212 Pages
    by Routledge

    212 Pages 11 B/W Illustrations
    by Routledge

    Outlining the need for fresh perspectives on change in tourism, this book offers a theoretical overview and empirical examples of the potential synergies of applying evolutionary economic geography (EEG) concepts in tourism research. EEG has proven to be a powerful explanatory paradigm in other sectors and tourism studies has a track record of embracing, adapting, and enhancing frameworks from cognate fields. EEG approaches to tourism studies complement and further develop studies of established themes such as path dependence and the Tourism Area Life Cycle. The individual chapters draw from a broad geographical framework and address distinct conceptual elements of EEG, using a diverse set of tourism case studies from Europe, North America and Australia. Developing the theoretical cohesion of tourism and EEG, this volume also gives non-specialist tourism scholars a window into the possibilities of using these concepts in their own research. Given the timing of this publication, it has great potential value to the wider tourism community in advancing theory and leading to more effective empirical research.
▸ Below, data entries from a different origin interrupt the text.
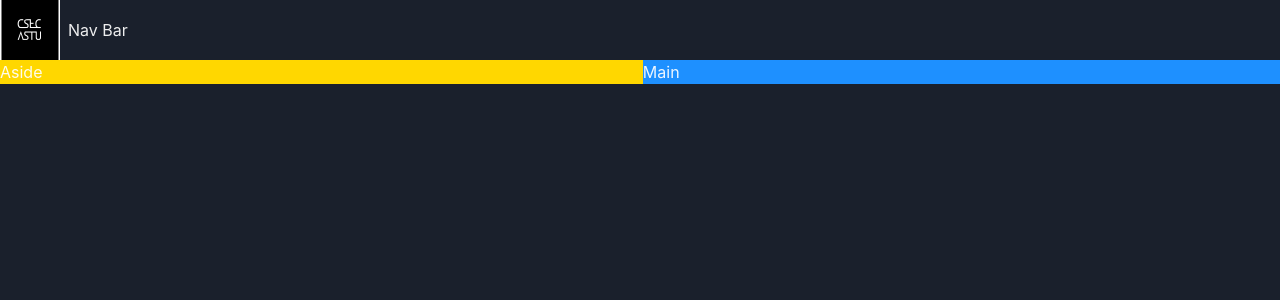
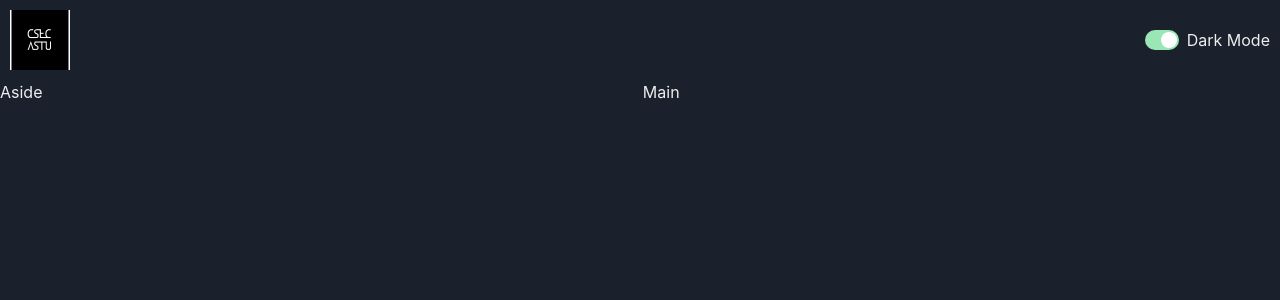
Before and after one commit to dawittamene/simple-react-game-hub, a React (Vite) app in the folder game/: page / in a window 1280 px wide. Shown: the top 300 px of the page. Built offline with nearby package versions, Linux system fonts and the light colour scheme.

Commit message:
add dark mode function

```diff
--- a/game/src/App.tsx
+++ b/game/src/App.tsx
@@ -11,11 +11,11 @@
       <NavBar/>
     </GridItem>
     <Show above="lg">
-    <GridItem area='aside' bg='gold'>
+    <GridItem area='aside'>
       Aside
     </GridItem>
     </Show>
-    <GridItem area='main' bg='dodgerblue'>
+    <GridItem area='main'>
       Main
     </GridItem>
 
--- /dev/null
+++ b/game/src/components/ColorModeSwitch.tsx
@@ -0,0 +1,14 @@
+import { HStack, Switch, Text, useColorMode } from "@chakra-ui/react"
+
+
+const ColorModeSwitch = () => {
+    const {toggleColorMode,colorMode} =useColorMode();
+  return (
+    <HStack>
+        <Switch colorScheme="green" isChecked={colorMode == 'dark'} onChange={toggleColorMode}/>
+        <Text>Dark Mode</Text>
+    </HStack>
+  )
+}
+
+export default ColorModeSwitch
--- a/game/src/components/NavBar.tsx
+++ b/game/src/components/NavBar.tsx
@@ -1,11 +1,12 @@
-import { HStack, Image, Text } from "@chakra-ui/react"
+import { HStack, Image } from "@chakra-ui/react"
 import logo from '../assets/logo.png';
+import ColorModeSwitch from "./ColorModeSwitch";
 
 const NavBar = () => {
   return (
-    <HStack>
+    <HStack justifyContent="space-between" padding="10px">
         <Image src={logo} boxSize='60px'/>
-        <Text>Nav Bar</Text>
+        <ColorModeSwitch/>
     </HStack>
   )
 }
```
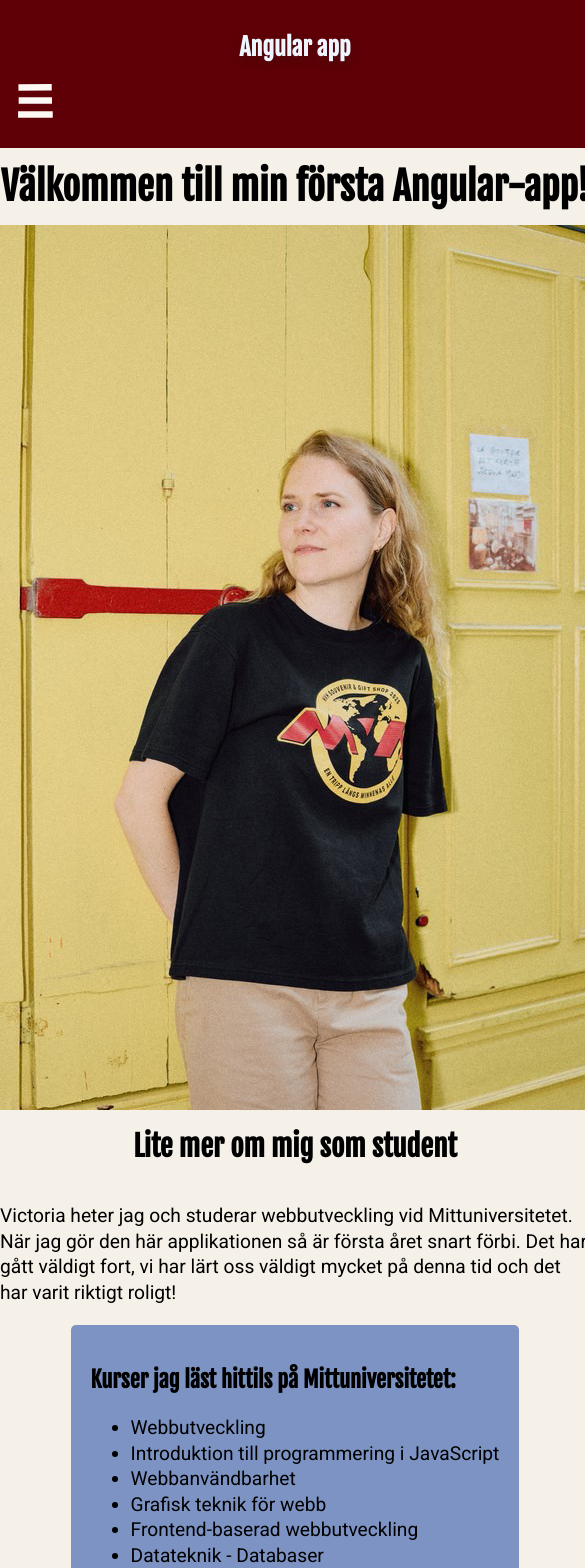
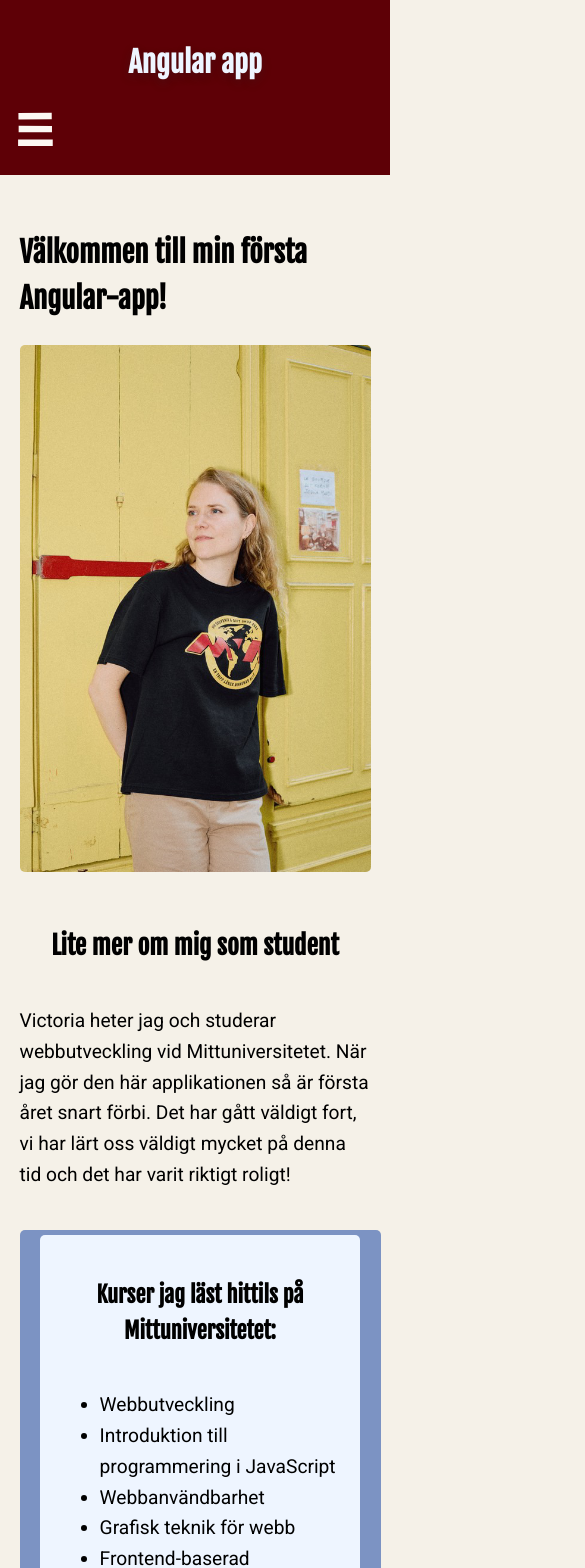
Before and after one commit to victoriah-svg/lab3Angular, an Angular app: page /home in a window 390 px wide. Shown: the top 1568 px of the page, 585 px wide, since content can reach past the window. Built offline with nearby package versions, Linux system fonts and the light colour scheme.

Commit message:
fixat styling för element på startsidan i olika responsiva lägen

```diff
--- a/src/app/courses/courses.css
+++ b/src/app/courses/courses.css
@@ -1,5 +1,29 @@
 article{
-    background-color: #7C93C3;
+   background-color: #EEF5FF;
     padding: 20px;
     border-radius: 5px;
+    width: 80%;
+    display: grid;
+    justify-items: center;
+
 }
+
+article h3{
+    text-align: center;
+    font-size: 1.4rem;
+}
+
+#articleWrapper{
+     background-color: #7C93C3;
+    padding: 5px;
+    display: grid;
+    justify-items: center;
+    align-items: center;
+    border-radius: 5px;
+    width: 100%;
+
+}
+
+article li{
+    line-height: 1.6;
+}
--- a/src/app/courses/courses.html
+++ b/src/app/courses/courses.html
@@ -1,3 +1,4 @@
+<div id="articleWrapper">
     <article>
         <h3>Kurser jag läst hittils på Mittuniversitetet: </h3>
         <ul>
@@ -7,3 +8,4 @@
 
         </ul>
     </article>
+</div>
--- a/src/app/home/home.css
+++ b/src/app/home/home.css
@@ -1,9 +1,42 @@
-section{
+#contentHomeWrapper{
+    width: 100%;
     display: grid;
     justify-items: center;
-    width: 100%;
+    row-gap: 2rem;
 }
 
-h1{
-    justify-self: center;
+#section1{
+    padding-top: 30px;
+    display: grid;
+    justify-items: center;
+    width: 90%;
+    grid-template-rows: auto 1fr;
+
 }
+
+#section2{
+    display: grid;
+    justify-items: center;
+    width: 90%;
+    grid-template-rows: auto auto 1fr;
+
+}
+
+#section2 p{
+    padding-bottom: 20px;
+}
+
+img {
+    width: 50%;
+    border-radius: 5px;
+}
+
+
+
+/*--Mobil-läge--*/
+@media screen and (max-width: 600px) {
+    img{
+        width: 100%;
+    }
+
+}
--- a/src/app/home/home.html
+++ b/src/app/home/home.html
@@ -1,13 +1,16 @@
+<div id="contentHomeWrapper">
+    <section id="section1">
         <h1>Välkommen till min första Angular-app!</h1>
-<section id="section1">
-    <img [src]="victoriaImg" alt="">
+        <img [src]="victoriaImg" alt="Victoria, utvecklare av sidan">
     </section>
 
     <section id="section2">
         <h2>Lite mer om mig som student</h2>
         <p>Victoria heter jag och studerar webbutveckling vid Mittuniversitetet.
-        När jag gör den här applikationen så är första året snart förbi. Det har gått väldigt fort, vi har lärt oss väldigt mycket
+            När jag gör den här applikationen så är första året snart förbi. Det har gått väldigt fort, vi har lärt oss
+            väldigt mycket
             på denna tid och det har varit riktigt roligt!
         </p>
         <app-courses></app-courses>
     </section>
+</div>
--- a/src/styles.css
+++ b/src/styles.css
@@ -1,25 +1,35 @@
 /* You can add global styles to this file, and also import other style files */
 /*Fjalla one*/
 @import url('https://fonts.googleapis.com/css2?family=Fjalla+One&family=Roboto:ital,wght@0,100..900;1,100..900&display=swap');
+html {
+    font-size: 100%;
+    height: 100vh;
+}
 
 body {
     margin: 0 auto;
     max-width: 1200px;
     display: grid;
+    min-height: 100vh;
     grid-template-columns: 1fr;
     grid-template-rows: auto 1fr;
     font-size: 1.2rem;
-    line-height: 1.6rem;
     background-color: #F5F1E8;
     font-family: "Roboto", Arial, Helvetica, sans-serif;
 }
 
 p {
     max-width: 65ch;
+    line-height: 1.6;
 }
 
  h1, h2, h3 {
     font-family: "Fjalla One", Impact, Arial, sans-serif, sans-serif;
+    line-height: 1.6;
+}
+
+h1{
+    font-size: 2.2rem;
 }
 
 a {
@@ -32,3 +42,14 @@ a {
 main{
     padding-bottom: 30px;
 }
+
+/*--Mobil-läge--*/
+@media screen and (max-width: 600px) {
+    h1{
+        font-size: 1.8rem;
+    }
+
+    h2, h3{
+        font-size: 1.6rem;
+    }
+}
```
Lines whose indentation alone changed are shown as unchanged.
    Tourism Destination Evolution


    Patrick Brouder is a Banting Postdoctoral Fellow at the Department of Geography, Brock University, Canada. He is also a Senior Research Fellow at the School of Tourism and Hospitality, University of Johannesburg, South Africa, and a Research Associate at the Department of Tourism Studies and Geography, Mid Sweden University, Sweden.

    Salvador Anton Clavé is Full Professor of Regional Geographical Analysis at Rovira i Virgili University, where he serves as Director of the Doctoral Program in Tourism and Leisure. His research concentrates on the analysis of the evolution of tourism destinations, tourism and city design and planning, the globalization of theme parks and attractions, the impact of ICT on tourism, and tourism policies and local development.

    Alison Gill is a Professor at Simon Fraser University in Vancouver, with a joint appointment in the Department of Geography and the School of Resource and Environmental Management. Her research interests are in the evolution of destinations with respect to issues of growth management, sustainability and governance.

    Dimitri Ioannides is Professor of Human Geography at Mid Sweden University, Sweden. He has varied research interests in tourism, including the economic geography of the tourism sector as well as tourism within the context of sustainable development.